Like most of you, I was alternately entertained and horrified by the shambolic display of Republican chaos at the opening of Congress. Entertained because it’s a treat to see pomp and circumstance enter the arena with its collective pants around its ankles; horrified by the prospect of this chaos bringing down the world’s financial structure this fall when the debt ceiling comes up for a vote.
But I saw something else: another example of how in Washington a minority — sometimes a very small one — can frustrate the will of a majority. Even if we understand that our system was purposely designed with anti-majoritarian rules and principles, it’s remarkable how often the few can overwhelm the many, to disastrous effect.
The House of Representatives is supposed to be the place where the majority rules by majority vote, where the power of a state is roughly equivalent to its population. It’s supposed to be a contrast to the Senate, which is laden with protection against the unruly mob. That’s where a minority can filibuster a bill to death, where a single member can put a “hold” on an appointment, where the body gives equal votes to the least and most populous of states. That’s where even a party with 58 or 59 votes can find its legislative hopes dashed by the need for 60 on virtually every bill.
So what happened Tuesday in “the people’s house?”
Members who constitute less than 5 percent of the chamber, and less than 10 percent of the Republican caucus, brought the House to a standstill.
Kevin McCarthy, who is increasingly coming to resemble Charlie Brown on the pitcher’s mound, managed to win 85 percent of the House GOP vote last November. That’s a pretty impressive demonstration of the conference’s sentiment. But because the GOP majority in the House is so thin, only five defectors out of 222 were needed to throw a cloud over McCarthy’s selection as speaker. Conservative hard-liners then made a series of demands — which McCarthy was largely inclined to meet — that would cede even more power to an ever-smaller cohort. (One of those demands would have given a single member the power to call a vote for the removal of the speaker — the very power that helped drive previous speakers into retirement.)
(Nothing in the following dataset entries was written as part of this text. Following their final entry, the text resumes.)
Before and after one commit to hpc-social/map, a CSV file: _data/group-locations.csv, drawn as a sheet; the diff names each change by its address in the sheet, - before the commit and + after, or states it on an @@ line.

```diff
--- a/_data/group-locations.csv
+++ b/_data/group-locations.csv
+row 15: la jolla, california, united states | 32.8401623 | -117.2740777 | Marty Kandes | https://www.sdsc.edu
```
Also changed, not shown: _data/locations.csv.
Did it matter that the great majority of House Republicans did not embrace these demands? Did it matter that the overwhelming majority of them wanted to hand McCarthy the speaker’s gavel? No. With the determination of a hostage-taker, this little band of willful men and women managed to leverage their 5 percent of the vote into at least temporarily paralyzing Congress.
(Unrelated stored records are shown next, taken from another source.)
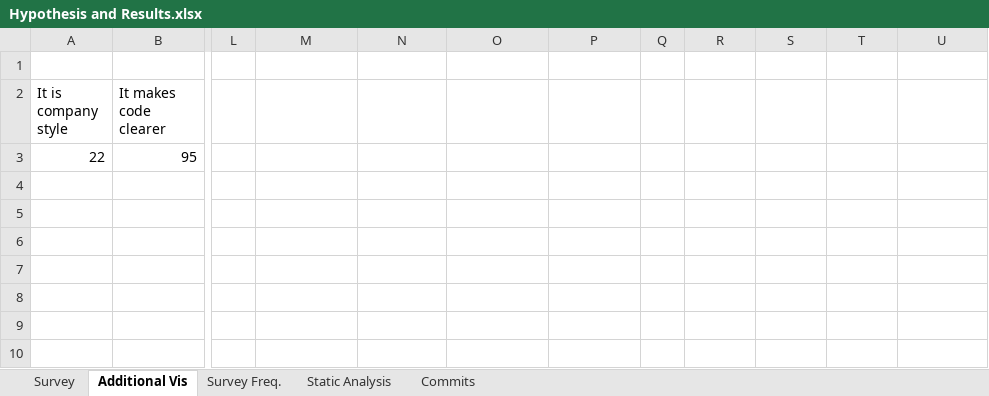
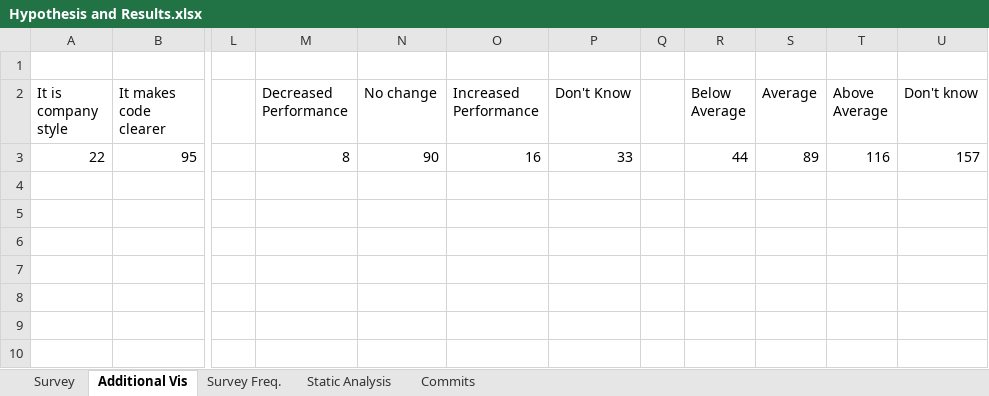
Before and after one commit to lucadavies/SCC421, an Excel workbook: Hypothesis and Results.xlsx, sheet Additional Vis, drawn as a sheet; only a part is shown, gaps mark what is left out; values as stored, in another font and other column widths than the file's, no borders; charts and pictures not drawn; the diff names each change by its address in the sheet, - before the commit and + after, or states it on an @@ line.

```diff
--- a/Hypothesis and Results.xlsx (sheet Additional Vis)
+++ b/Hypothesis and Results.xlsx (sheet Additional Vis)
-M2: (empty)
+M2: Decreased Performance
-N2: (empty)
+N2: No change
-O2: (empty)
+O2: Increased Performance
-P2: (empty)
+P2: Don't Know
-R2: (empty)
+R2: Below Average
-S2: (empty)
+S2: Average
-T2: (empty)
+T2: Above Average
-U2: (empty)
+U2: Don't know
-M3 (Decreased Performance): (empty)
+M3 (Decreased Performance): 8
-N3 (No change): (empty)
+N3 (No change): 90
-O3 (Increased Performance): (empty)
+O3 (Increased Performance): 16
-P3 (Don't Know): (empty)
+P3 (Don't Know): 33
-R3 (Below Average): (empty)
+R3 (Below Average): 44
-S3 (Average): (empty)
+S3 (Average): 89
-T3 (Above Average): (empty)
+T3 (Above Average): 116
-U3 (Don't know): (empty)
+U3 (Don't know): 157
```
Also changed, not shown: charts or pictures, 6 other files.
Well, maybe this is not all that surprising. One of the striking aspects of our current politics is the growing disdain of some in the Republican universe for the whole idea that majorities get to govern.
For instance, you might think that Republicans are concerned about their inability to win the presidential popular vote. Once upon a time, they won it more often than they lost; from 1952-1988, the GOP won it seven out of ten times. Since then, they have won it once, and lost it seven times. True, that is not how presidents are elected, but rather than trying to broaden their share of the vote, Republicans prefer to talk about “voter integrity,” and raise questions about those voters in Atlanta, Philadelphia, Detroit. One top Wisconsin GOPer even said that if you don’t count Milwaukee or Madison, Republicans would win every statewide contest. Behind these “voter integrity” proposals is the unspoken conviction that “the wrong people” are voting.
Among some thinkers on the right, there is substantial support for the idea of an “independent state legislature,” with power to draw the lines, set the rules (and perhaps even cast the vote) for elections, that cannot be challenged by courts, or even voters who want independent redistricting commissions. It’s a notion that may be too much even for the aggressive conservative super-majority on the Supreme Court, though it’s too early to tell exactly how the court will rule on the issue.
We don’t know yet whether the current smash up in the House will cause an aggrieved majority of House Republicans to finally say “enough” to the rebels, who are surely eager to cause more mayhem after this episode. Could they be denied committee assignments? Is it possible that a different minority — the ever-shrinking band of genuinely moderate Republicans — will join the Democrats to elect a speaker of their own? (It’s unlikely, of course, and the lesson of what happened to pro-impeachment House Republicans does not suggest a happy ending for this tactic).
What we do know is that we are being taught another lesson in just how fragile majorities — and our very system of governance — can be, especially if they are challenged by a minority shrewd enough and committed enough to attack their vulnerabilities.